* WORK REQUEST *
Work out the number of lines in the records that include the word "README"; reply with that number alone.

═══ DATA TO USE ═══

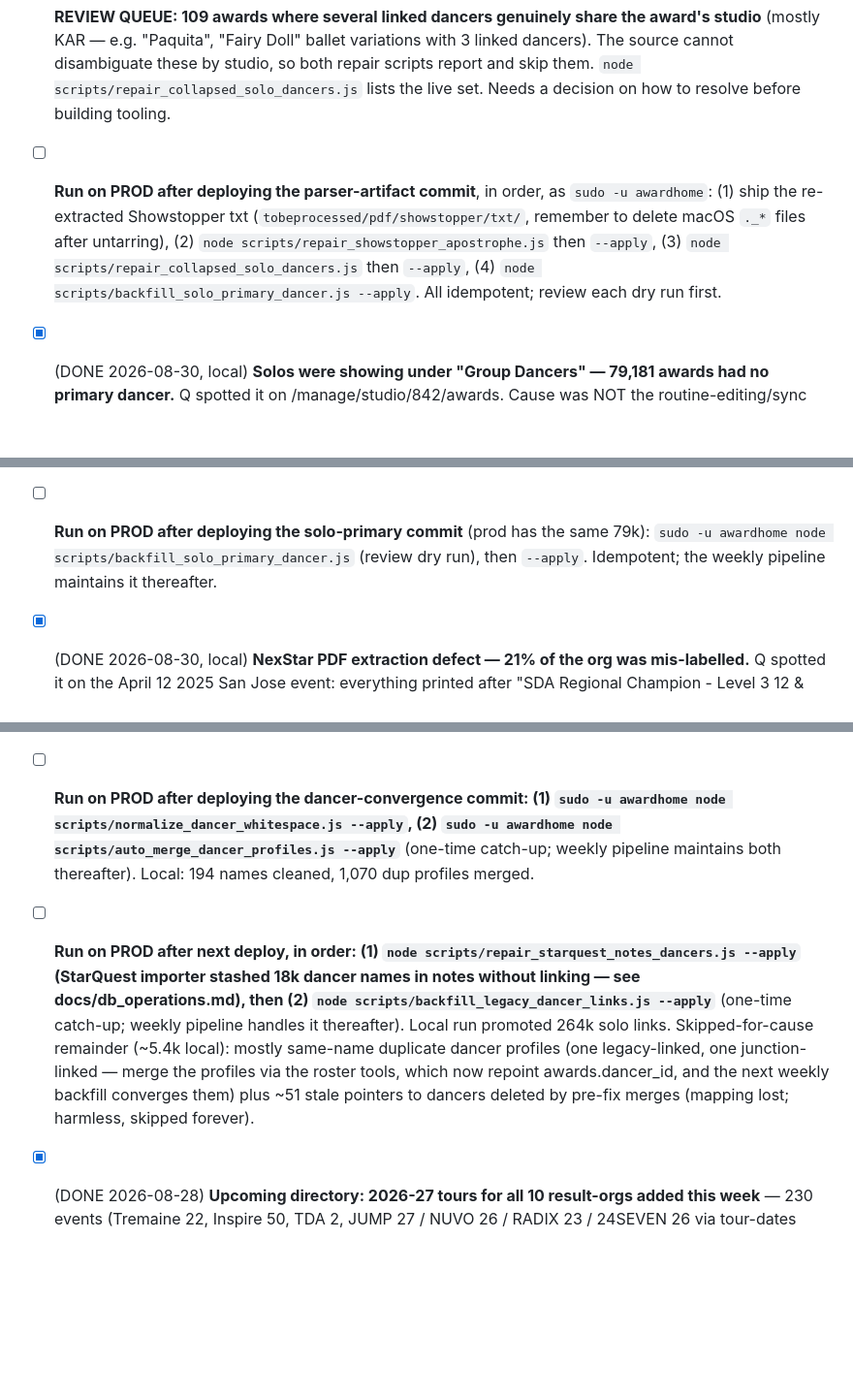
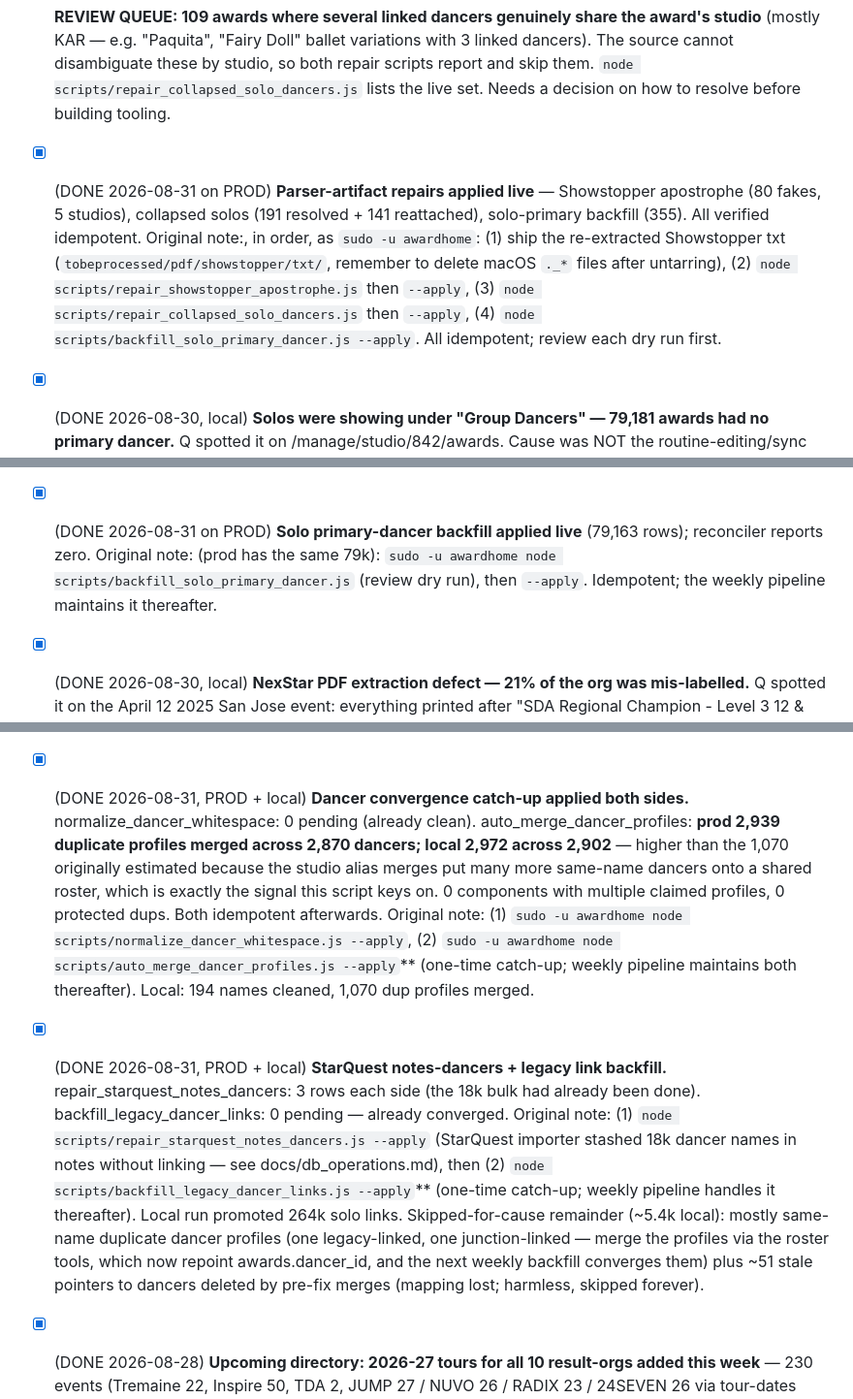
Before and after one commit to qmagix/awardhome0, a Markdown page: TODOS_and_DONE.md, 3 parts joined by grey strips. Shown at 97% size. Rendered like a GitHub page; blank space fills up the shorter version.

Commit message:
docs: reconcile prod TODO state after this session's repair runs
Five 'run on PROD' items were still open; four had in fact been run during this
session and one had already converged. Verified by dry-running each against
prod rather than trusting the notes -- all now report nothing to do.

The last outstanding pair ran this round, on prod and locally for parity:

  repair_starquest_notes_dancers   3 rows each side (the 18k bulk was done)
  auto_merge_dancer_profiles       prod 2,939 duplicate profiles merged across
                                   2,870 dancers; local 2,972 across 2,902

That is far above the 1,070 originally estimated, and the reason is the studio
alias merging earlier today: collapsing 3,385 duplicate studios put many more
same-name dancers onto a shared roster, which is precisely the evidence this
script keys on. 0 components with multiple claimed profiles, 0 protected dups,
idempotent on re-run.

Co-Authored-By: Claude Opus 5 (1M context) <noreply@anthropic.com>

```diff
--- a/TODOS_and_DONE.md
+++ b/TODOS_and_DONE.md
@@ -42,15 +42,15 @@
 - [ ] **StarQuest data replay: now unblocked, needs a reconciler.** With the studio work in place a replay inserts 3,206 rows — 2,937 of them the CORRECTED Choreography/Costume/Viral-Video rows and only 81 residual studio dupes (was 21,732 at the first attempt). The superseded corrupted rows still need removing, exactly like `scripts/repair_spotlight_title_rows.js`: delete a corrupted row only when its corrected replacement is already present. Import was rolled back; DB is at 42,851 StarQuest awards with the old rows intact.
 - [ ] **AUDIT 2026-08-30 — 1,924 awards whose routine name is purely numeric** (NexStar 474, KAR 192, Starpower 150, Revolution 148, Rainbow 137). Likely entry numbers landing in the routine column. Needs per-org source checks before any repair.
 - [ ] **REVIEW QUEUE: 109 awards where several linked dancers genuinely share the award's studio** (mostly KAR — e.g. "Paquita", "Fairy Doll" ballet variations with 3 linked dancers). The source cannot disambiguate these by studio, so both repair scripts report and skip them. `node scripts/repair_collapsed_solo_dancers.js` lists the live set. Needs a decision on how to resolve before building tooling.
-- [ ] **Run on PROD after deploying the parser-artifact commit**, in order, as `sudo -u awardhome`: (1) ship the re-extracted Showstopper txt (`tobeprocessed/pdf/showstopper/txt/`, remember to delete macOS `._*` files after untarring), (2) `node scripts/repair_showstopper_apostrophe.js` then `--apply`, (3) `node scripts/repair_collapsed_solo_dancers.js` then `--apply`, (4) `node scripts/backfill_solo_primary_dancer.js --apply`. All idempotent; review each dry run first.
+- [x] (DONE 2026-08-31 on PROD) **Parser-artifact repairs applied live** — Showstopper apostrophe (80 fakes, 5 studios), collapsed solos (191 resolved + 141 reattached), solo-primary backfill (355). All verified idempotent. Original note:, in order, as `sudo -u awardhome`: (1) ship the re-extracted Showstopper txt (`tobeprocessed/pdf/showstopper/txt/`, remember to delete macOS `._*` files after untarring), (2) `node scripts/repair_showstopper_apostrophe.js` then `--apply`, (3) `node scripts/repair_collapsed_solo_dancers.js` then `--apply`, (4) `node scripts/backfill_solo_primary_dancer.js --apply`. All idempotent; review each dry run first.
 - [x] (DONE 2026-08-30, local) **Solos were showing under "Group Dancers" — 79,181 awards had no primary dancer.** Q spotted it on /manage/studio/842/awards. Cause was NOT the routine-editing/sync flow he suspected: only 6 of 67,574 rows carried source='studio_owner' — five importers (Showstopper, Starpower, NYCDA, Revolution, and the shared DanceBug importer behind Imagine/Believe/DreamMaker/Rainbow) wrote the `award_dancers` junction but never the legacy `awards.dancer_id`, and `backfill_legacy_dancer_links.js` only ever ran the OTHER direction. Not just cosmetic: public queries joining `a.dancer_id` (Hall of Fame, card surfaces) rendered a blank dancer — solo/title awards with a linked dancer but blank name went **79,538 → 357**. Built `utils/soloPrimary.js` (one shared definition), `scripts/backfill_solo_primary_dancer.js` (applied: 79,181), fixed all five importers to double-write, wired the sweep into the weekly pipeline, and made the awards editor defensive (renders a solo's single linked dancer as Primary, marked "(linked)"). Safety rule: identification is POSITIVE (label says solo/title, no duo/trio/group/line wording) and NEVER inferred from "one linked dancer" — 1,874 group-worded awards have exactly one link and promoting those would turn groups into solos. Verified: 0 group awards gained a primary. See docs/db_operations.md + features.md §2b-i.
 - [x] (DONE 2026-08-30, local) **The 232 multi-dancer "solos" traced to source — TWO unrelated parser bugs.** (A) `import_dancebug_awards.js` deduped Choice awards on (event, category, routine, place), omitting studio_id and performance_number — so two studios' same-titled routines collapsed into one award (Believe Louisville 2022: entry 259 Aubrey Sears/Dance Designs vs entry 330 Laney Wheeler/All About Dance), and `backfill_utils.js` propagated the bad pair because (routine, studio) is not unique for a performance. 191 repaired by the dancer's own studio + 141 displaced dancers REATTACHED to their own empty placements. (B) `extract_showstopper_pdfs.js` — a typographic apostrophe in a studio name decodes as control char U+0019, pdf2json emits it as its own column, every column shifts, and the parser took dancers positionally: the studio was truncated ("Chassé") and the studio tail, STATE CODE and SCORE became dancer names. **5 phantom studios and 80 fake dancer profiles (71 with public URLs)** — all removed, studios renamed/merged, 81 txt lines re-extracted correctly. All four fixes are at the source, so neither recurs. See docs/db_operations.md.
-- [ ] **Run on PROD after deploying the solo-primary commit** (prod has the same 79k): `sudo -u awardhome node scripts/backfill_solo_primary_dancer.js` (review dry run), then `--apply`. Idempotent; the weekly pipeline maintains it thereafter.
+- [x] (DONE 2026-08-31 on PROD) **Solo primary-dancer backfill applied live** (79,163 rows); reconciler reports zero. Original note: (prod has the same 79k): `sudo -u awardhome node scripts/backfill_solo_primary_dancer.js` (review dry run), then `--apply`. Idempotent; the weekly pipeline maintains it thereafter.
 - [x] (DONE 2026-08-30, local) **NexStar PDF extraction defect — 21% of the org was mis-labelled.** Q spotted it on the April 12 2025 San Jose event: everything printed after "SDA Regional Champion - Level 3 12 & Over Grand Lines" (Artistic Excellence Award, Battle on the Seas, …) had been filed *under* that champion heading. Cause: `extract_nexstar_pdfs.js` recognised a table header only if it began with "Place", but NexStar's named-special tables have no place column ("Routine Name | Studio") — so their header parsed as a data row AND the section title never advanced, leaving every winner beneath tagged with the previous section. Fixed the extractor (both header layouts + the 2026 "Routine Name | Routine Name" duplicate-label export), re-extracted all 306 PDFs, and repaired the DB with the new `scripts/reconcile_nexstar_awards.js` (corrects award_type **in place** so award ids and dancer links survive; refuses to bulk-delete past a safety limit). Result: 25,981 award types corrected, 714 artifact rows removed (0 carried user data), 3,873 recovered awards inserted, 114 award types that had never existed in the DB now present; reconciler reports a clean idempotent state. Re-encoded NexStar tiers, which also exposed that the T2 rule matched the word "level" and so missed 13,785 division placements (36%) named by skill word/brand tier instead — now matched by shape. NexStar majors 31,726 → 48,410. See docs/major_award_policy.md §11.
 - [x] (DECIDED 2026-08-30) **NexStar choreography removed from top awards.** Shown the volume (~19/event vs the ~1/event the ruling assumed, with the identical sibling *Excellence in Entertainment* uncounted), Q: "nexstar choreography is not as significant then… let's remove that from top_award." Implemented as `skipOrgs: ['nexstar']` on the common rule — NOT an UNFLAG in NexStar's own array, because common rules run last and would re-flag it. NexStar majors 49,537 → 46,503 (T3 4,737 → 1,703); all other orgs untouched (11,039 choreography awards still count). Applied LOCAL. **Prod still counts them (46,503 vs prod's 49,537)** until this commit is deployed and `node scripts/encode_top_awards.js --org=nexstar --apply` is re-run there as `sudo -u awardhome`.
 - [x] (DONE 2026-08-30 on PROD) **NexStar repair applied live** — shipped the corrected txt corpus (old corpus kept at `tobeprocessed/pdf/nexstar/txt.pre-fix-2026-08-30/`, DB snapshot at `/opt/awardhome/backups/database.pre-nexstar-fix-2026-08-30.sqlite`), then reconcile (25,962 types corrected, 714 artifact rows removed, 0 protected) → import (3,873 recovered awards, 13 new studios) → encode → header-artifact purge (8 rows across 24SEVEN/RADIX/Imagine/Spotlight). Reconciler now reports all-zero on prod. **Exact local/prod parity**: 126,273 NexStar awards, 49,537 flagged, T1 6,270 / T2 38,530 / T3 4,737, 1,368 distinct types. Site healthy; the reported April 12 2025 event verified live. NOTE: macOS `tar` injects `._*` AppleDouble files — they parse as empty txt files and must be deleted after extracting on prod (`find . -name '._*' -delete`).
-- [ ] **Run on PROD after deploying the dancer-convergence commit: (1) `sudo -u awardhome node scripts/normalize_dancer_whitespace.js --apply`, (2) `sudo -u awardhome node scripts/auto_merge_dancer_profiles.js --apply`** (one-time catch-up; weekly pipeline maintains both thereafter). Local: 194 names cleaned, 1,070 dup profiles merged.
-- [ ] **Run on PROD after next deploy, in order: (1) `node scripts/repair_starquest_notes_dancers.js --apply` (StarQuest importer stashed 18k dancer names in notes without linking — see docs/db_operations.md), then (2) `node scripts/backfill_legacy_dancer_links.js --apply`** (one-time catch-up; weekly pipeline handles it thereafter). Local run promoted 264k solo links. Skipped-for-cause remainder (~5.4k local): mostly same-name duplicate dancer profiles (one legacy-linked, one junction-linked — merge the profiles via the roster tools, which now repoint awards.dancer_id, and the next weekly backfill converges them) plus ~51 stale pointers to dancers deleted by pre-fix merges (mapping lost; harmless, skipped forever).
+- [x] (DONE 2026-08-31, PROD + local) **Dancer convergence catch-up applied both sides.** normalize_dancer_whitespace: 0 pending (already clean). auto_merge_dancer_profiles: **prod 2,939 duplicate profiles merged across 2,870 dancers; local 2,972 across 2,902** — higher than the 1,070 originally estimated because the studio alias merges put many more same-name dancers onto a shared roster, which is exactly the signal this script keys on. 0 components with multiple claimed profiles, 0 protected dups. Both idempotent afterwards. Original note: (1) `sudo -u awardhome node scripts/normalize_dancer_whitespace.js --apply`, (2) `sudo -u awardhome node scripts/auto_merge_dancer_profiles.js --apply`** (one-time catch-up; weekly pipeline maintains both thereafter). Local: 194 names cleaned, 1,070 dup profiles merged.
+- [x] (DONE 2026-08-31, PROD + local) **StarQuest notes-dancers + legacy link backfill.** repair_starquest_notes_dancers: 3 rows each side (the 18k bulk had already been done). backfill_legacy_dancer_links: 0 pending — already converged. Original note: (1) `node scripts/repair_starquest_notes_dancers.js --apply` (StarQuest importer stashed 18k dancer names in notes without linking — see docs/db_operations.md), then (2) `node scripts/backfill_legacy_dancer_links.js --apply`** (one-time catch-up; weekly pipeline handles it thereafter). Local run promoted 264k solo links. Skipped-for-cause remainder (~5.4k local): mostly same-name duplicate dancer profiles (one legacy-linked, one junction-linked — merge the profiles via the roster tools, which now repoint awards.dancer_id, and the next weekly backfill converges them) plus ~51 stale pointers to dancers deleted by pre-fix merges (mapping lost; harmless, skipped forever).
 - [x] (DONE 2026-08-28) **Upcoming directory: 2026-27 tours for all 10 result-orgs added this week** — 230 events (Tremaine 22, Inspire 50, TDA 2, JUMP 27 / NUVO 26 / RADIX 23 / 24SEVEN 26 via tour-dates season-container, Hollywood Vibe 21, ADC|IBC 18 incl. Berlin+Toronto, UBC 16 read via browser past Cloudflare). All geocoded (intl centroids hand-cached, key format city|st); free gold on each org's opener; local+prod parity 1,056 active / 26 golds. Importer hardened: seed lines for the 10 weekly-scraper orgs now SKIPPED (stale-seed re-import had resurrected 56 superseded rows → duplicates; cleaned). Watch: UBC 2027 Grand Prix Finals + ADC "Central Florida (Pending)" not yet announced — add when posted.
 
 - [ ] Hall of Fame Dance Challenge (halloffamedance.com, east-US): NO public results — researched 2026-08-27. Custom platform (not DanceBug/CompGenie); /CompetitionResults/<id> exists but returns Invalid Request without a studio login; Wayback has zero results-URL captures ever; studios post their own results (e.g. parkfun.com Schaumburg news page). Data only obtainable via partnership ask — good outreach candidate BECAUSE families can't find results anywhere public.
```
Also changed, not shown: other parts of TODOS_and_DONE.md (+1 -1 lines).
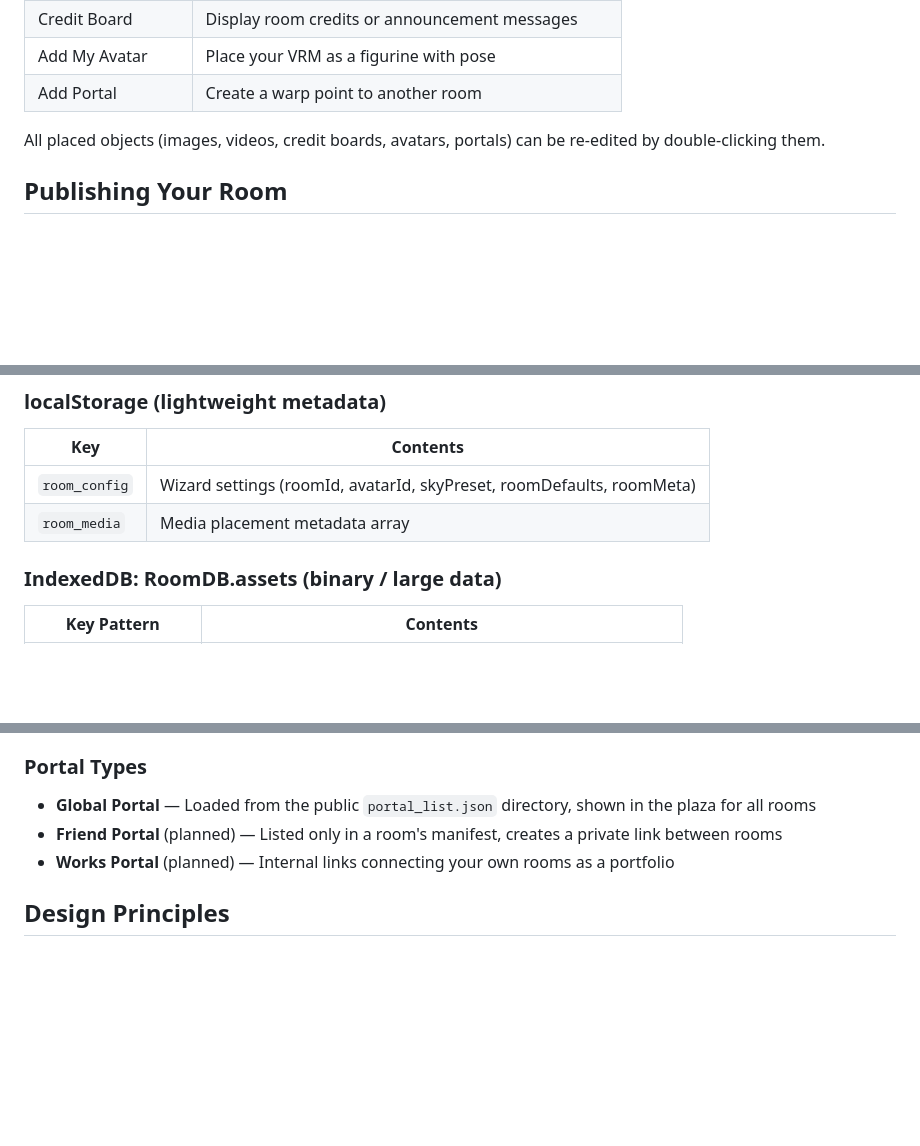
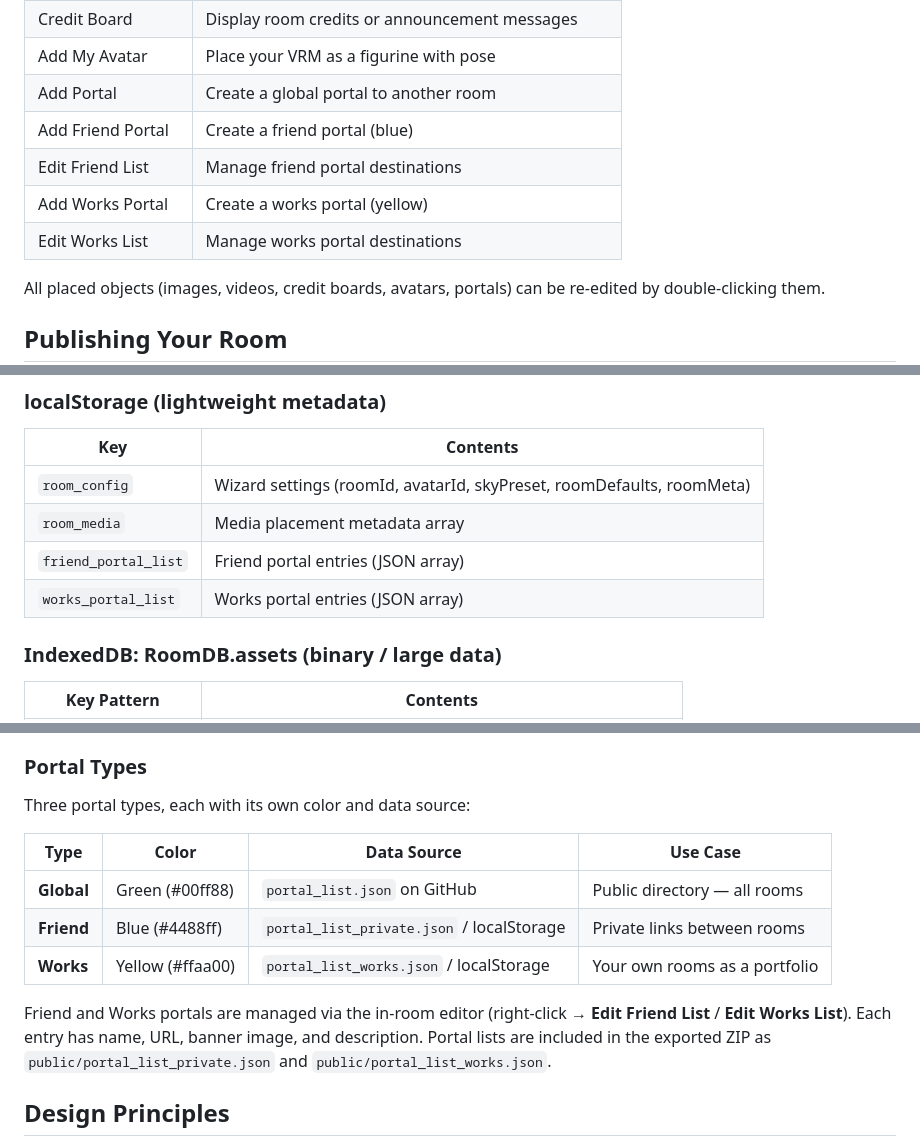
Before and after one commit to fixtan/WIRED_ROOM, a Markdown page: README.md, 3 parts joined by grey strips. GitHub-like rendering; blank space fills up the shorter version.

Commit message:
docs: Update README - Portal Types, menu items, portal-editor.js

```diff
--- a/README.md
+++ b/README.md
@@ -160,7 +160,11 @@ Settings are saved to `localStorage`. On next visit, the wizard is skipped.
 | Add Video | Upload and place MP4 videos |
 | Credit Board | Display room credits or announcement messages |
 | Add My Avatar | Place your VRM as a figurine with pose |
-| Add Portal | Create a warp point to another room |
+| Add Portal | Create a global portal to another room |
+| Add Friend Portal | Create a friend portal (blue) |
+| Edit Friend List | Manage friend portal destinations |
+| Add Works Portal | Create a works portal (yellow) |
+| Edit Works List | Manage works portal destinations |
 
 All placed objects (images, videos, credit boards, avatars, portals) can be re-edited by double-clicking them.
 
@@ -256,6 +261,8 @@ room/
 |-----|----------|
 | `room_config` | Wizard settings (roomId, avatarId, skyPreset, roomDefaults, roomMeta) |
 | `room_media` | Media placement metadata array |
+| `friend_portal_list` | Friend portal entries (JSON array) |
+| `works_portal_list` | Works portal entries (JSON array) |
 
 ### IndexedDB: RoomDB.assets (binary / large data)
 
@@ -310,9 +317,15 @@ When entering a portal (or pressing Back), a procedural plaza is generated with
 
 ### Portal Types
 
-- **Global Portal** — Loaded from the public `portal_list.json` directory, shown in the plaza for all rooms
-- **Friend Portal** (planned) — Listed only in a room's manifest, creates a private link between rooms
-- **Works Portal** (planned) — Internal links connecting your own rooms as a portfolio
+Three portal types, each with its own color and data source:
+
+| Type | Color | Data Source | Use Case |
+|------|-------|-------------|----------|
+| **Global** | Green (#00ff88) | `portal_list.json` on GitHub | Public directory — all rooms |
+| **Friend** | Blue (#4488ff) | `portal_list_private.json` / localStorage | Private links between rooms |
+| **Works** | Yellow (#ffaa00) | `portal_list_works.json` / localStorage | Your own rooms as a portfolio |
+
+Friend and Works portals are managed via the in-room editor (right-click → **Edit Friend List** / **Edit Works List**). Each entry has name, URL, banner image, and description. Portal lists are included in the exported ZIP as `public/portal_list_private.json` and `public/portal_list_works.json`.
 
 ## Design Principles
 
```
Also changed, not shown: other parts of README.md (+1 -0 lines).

═══

* EXERCISE RESULT *
5